#### [Prompt]
Lines holding the string "subgraph" in the listing below are to be copied.
┌──
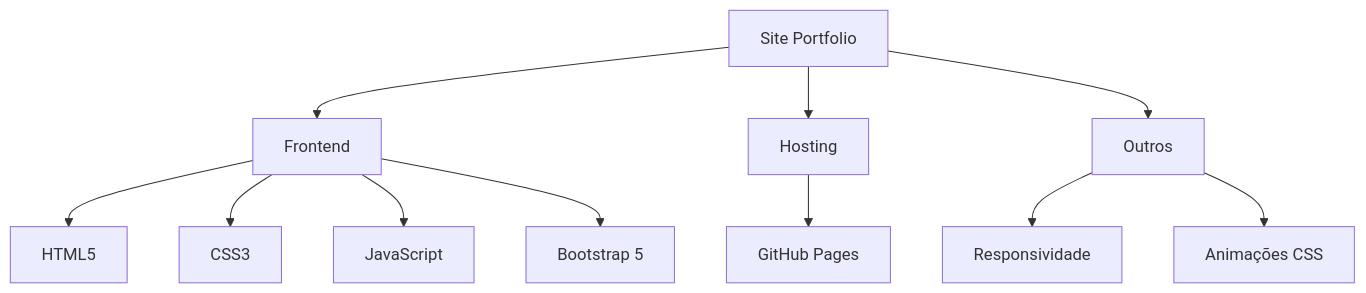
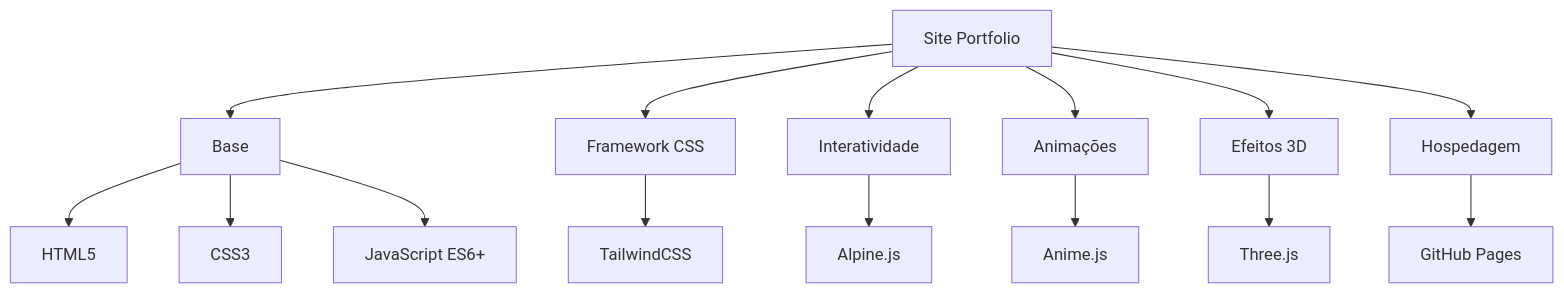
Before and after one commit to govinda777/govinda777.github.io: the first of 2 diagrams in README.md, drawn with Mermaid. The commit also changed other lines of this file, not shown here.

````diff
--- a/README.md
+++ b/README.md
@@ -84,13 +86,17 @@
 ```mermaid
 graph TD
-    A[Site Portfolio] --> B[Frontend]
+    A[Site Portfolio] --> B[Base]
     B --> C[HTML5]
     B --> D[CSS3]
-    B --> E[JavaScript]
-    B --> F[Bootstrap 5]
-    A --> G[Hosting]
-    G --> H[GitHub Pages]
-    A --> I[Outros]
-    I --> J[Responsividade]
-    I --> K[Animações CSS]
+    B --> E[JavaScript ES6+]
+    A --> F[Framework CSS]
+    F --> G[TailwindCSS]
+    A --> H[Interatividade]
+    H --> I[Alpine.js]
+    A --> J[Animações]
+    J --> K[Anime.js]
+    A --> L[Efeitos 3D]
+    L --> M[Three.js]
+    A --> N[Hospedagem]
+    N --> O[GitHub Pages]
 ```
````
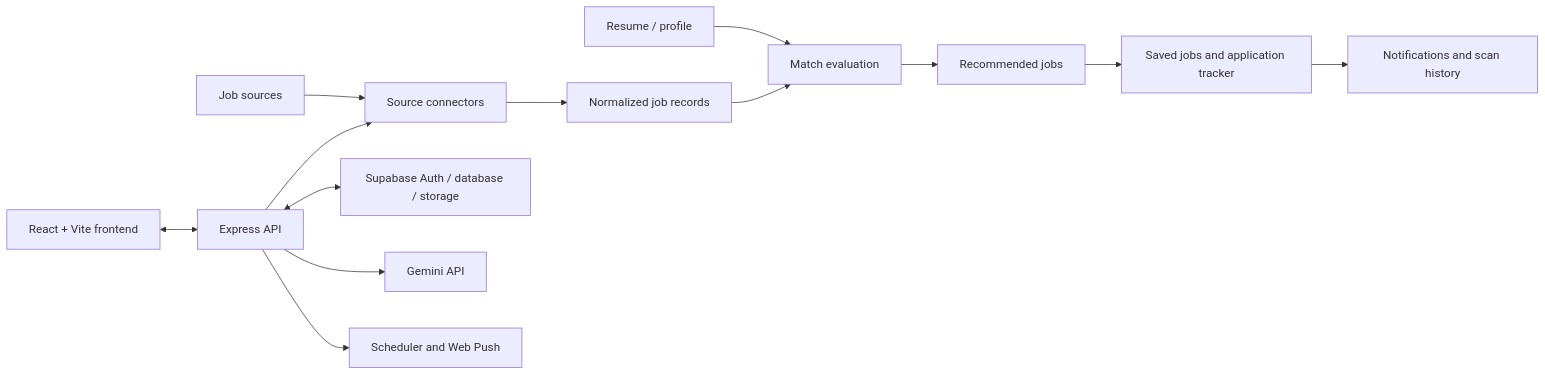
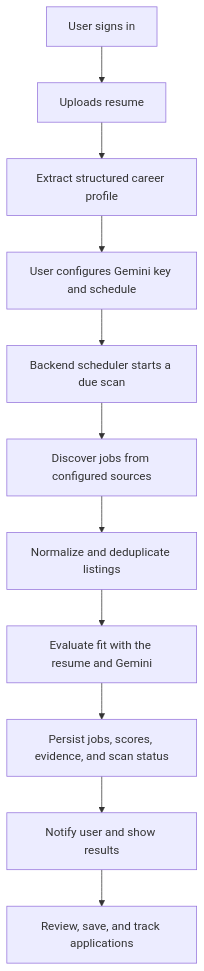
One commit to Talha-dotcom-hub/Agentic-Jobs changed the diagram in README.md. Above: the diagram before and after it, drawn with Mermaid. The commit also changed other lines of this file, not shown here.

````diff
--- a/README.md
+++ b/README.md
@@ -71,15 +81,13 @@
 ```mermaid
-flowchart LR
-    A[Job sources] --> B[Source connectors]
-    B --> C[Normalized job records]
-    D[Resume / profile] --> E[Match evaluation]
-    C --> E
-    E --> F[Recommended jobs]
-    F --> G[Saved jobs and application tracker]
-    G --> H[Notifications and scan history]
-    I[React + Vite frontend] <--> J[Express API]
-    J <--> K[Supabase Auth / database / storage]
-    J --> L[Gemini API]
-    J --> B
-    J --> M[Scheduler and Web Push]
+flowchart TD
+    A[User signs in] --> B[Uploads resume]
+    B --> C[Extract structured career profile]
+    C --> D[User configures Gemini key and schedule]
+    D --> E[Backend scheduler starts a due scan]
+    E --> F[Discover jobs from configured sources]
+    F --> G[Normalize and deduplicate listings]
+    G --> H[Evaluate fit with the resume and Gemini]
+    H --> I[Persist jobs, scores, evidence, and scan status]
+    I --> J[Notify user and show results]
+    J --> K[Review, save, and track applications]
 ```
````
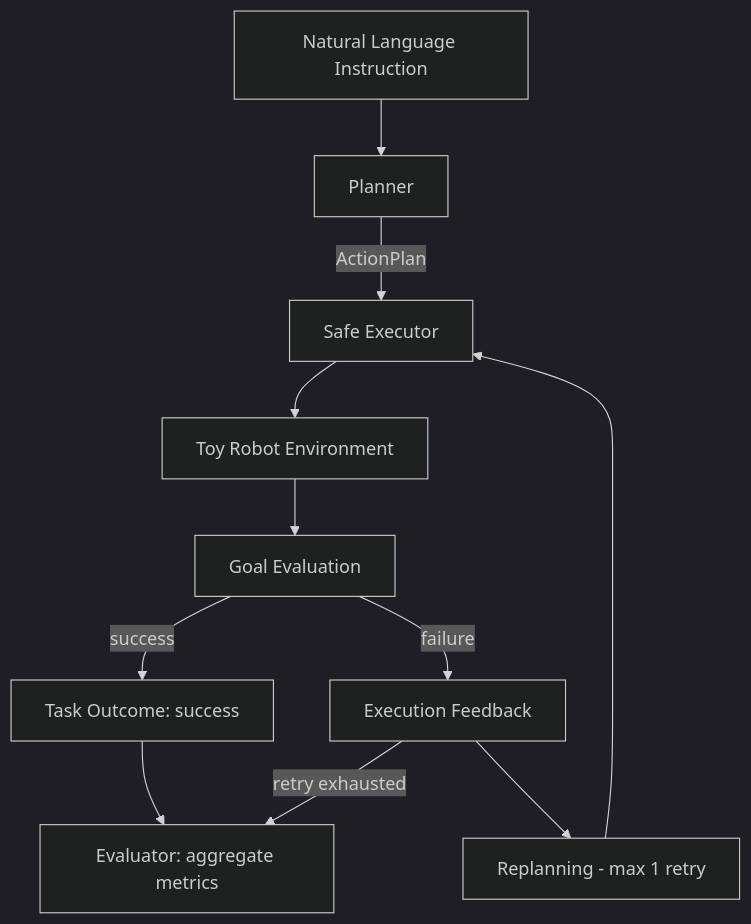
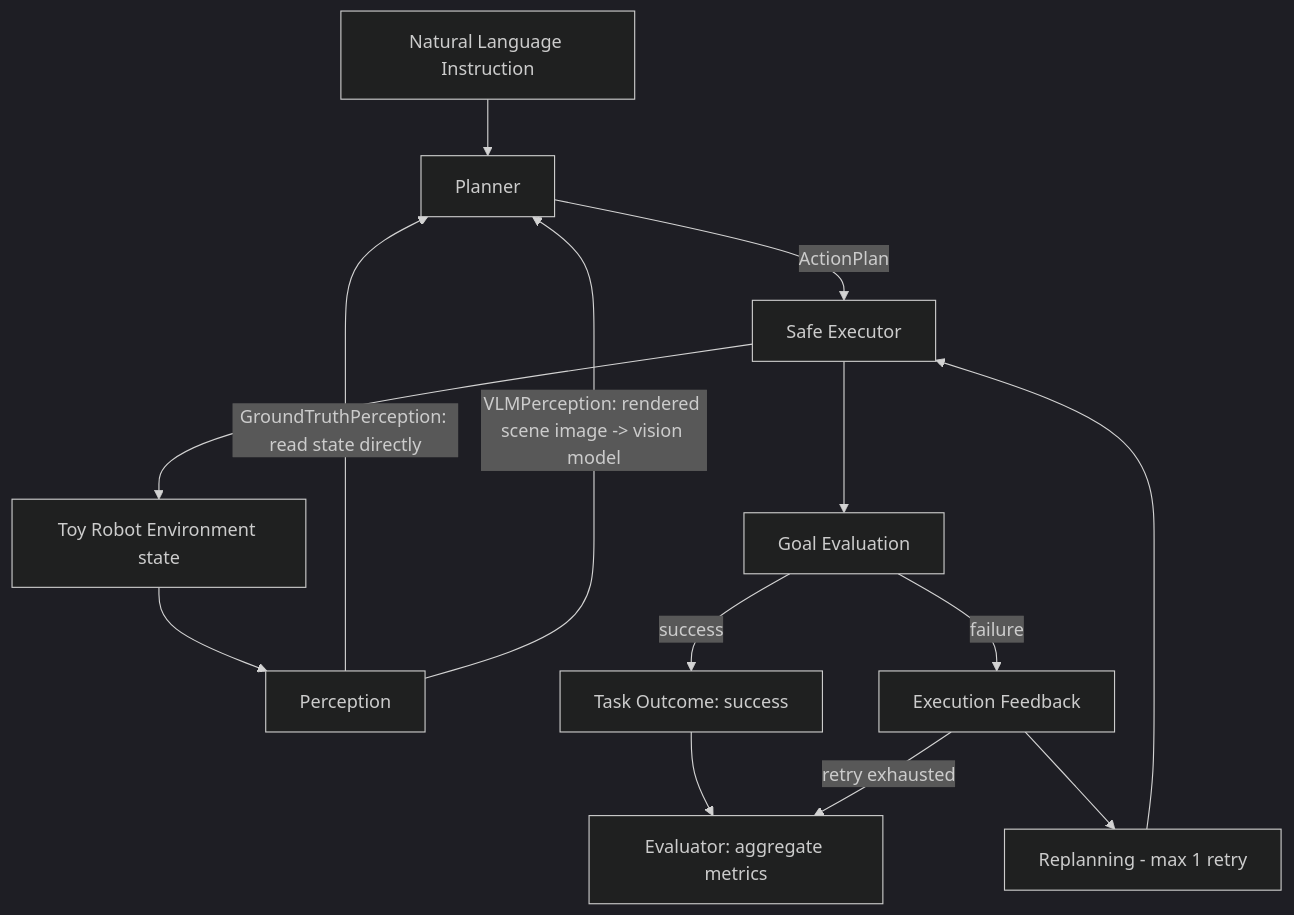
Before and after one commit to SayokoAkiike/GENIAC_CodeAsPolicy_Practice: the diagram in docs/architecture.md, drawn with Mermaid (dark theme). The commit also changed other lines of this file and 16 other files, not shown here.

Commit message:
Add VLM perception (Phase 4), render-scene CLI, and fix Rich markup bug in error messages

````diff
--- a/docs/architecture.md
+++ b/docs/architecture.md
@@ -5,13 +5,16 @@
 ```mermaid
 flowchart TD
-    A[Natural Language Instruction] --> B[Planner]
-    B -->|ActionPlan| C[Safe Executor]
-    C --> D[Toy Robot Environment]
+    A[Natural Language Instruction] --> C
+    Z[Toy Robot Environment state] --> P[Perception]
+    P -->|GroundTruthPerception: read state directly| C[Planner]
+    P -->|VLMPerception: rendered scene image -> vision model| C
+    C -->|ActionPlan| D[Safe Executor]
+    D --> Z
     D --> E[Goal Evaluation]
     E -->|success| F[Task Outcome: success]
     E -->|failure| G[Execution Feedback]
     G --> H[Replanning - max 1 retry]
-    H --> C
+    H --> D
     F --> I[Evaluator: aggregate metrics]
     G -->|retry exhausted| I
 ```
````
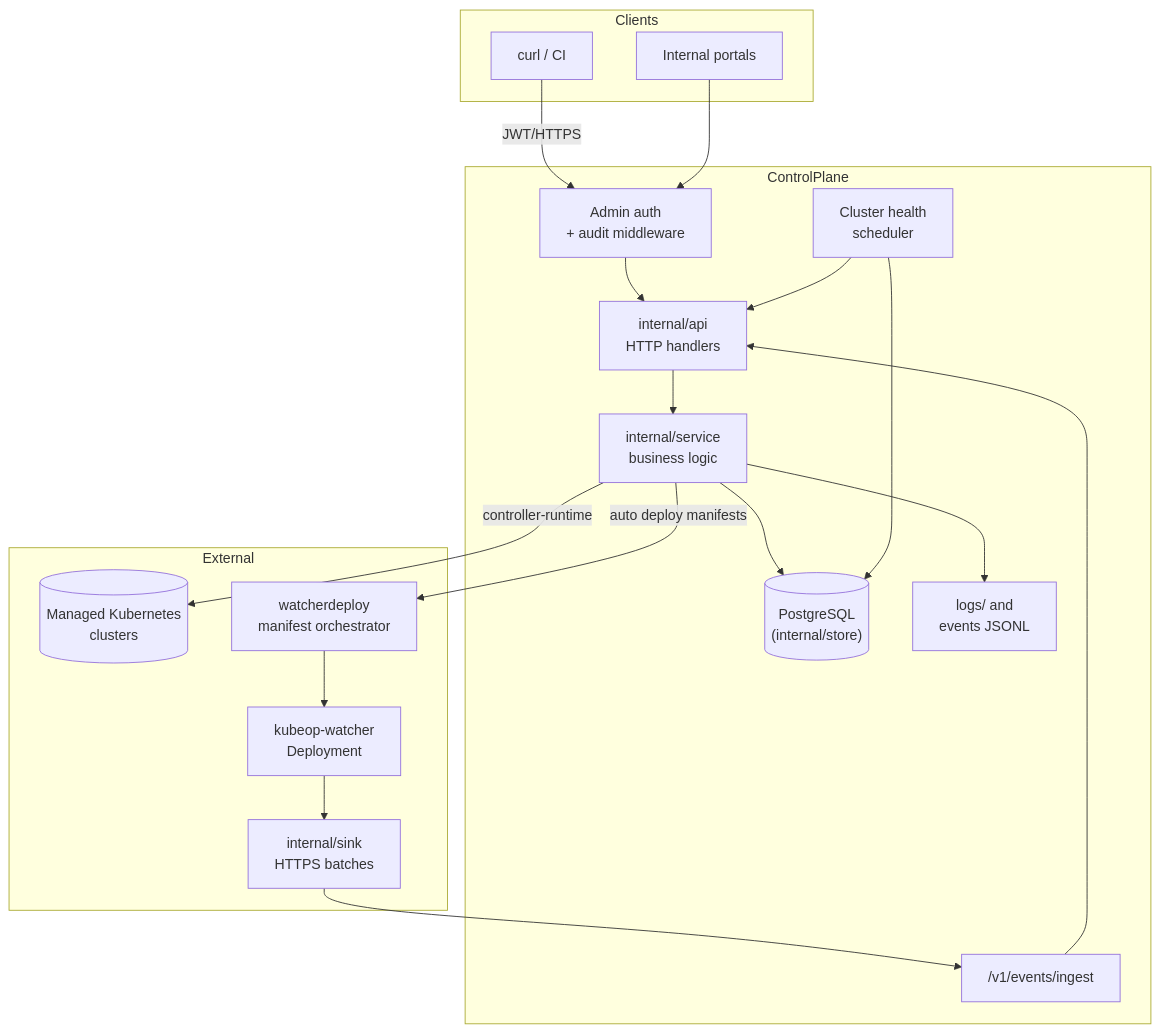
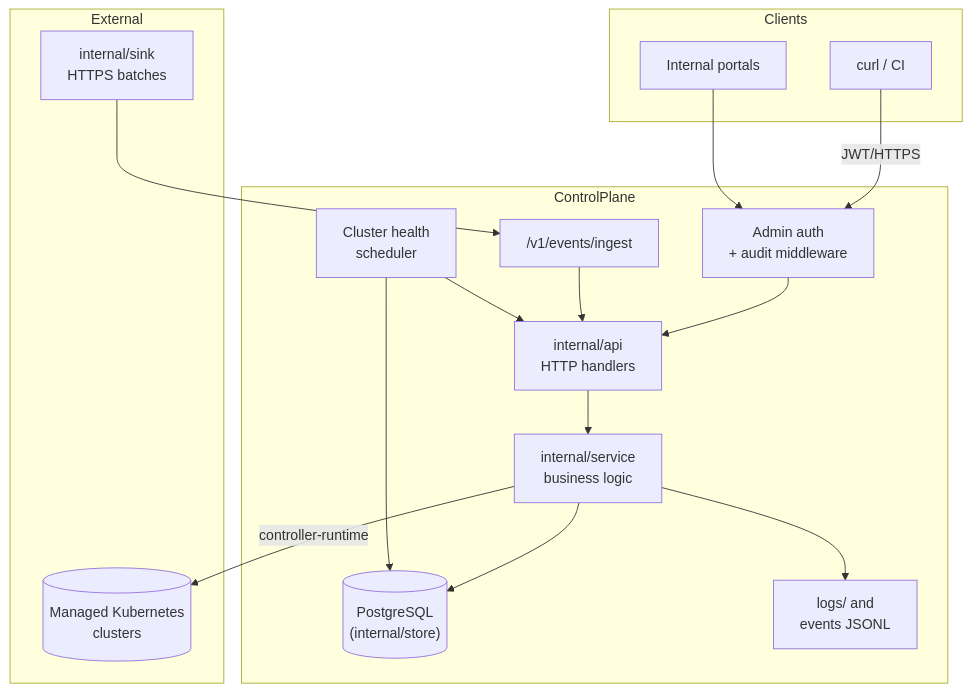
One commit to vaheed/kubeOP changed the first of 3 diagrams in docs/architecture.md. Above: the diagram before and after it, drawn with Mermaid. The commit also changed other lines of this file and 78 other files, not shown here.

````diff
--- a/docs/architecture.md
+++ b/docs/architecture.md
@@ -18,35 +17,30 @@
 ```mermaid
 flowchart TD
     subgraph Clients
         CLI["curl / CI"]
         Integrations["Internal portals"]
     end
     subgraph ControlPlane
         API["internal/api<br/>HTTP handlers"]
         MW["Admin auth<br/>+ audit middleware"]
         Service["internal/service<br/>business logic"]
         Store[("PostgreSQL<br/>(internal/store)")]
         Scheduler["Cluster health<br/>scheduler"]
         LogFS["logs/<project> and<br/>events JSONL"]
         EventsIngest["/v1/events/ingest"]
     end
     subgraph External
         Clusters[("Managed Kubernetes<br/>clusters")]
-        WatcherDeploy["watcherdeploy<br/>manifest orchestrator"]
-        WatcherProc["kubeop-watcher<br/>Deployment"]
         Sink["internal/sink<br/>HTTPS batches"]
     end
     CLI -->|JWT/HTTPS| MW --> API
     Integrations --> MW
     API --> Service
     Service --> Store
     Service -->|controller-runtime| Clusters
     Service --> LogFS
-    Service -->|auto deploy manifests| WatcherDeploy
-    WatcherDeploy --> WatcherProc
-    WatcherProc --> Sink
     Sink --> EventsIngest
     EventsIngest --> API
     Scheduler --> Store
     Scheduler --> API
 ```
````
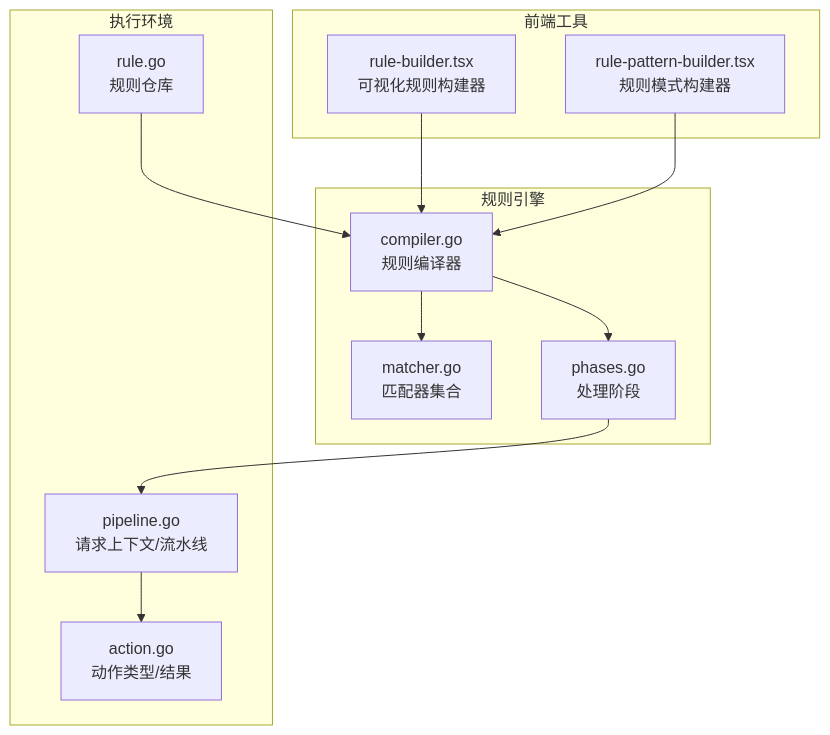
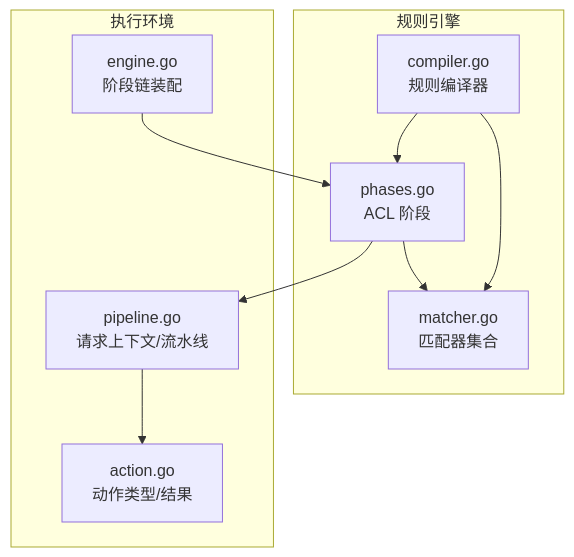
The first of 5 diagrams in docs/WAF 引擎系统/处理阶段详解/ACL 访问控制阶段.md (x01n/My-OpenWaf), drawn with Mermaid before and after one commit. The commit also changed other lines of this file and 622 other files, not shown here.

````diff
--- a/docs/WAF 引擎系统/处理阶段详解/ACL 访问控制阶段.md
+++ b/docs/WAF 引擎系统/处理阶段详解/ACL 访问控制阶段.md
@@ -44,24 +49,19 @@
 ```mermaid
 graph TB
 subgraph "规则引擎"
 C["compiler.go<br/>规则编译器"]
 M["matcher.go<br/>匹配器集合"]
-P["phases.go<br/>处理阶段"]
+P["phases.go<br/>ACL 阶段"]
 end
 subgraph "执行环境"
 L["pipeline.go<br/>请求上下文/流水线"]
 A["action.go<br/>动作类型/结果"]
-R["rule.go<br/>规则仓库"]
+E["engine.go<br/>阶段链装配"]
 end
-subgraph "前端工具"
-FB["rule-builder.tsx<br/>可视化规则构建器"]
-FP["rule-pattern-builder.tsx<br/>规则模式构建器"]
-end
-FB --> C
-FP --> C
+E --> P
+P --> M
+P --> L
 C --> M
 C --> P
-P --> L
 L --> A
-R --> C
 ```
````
└──
#### [Response to this task]
     subgraph Clients
     subgraph ControlPlane
     subgraph External
 subgraph "规则引擎"
 subgraph "执行环境"
-subgraph "前端工具"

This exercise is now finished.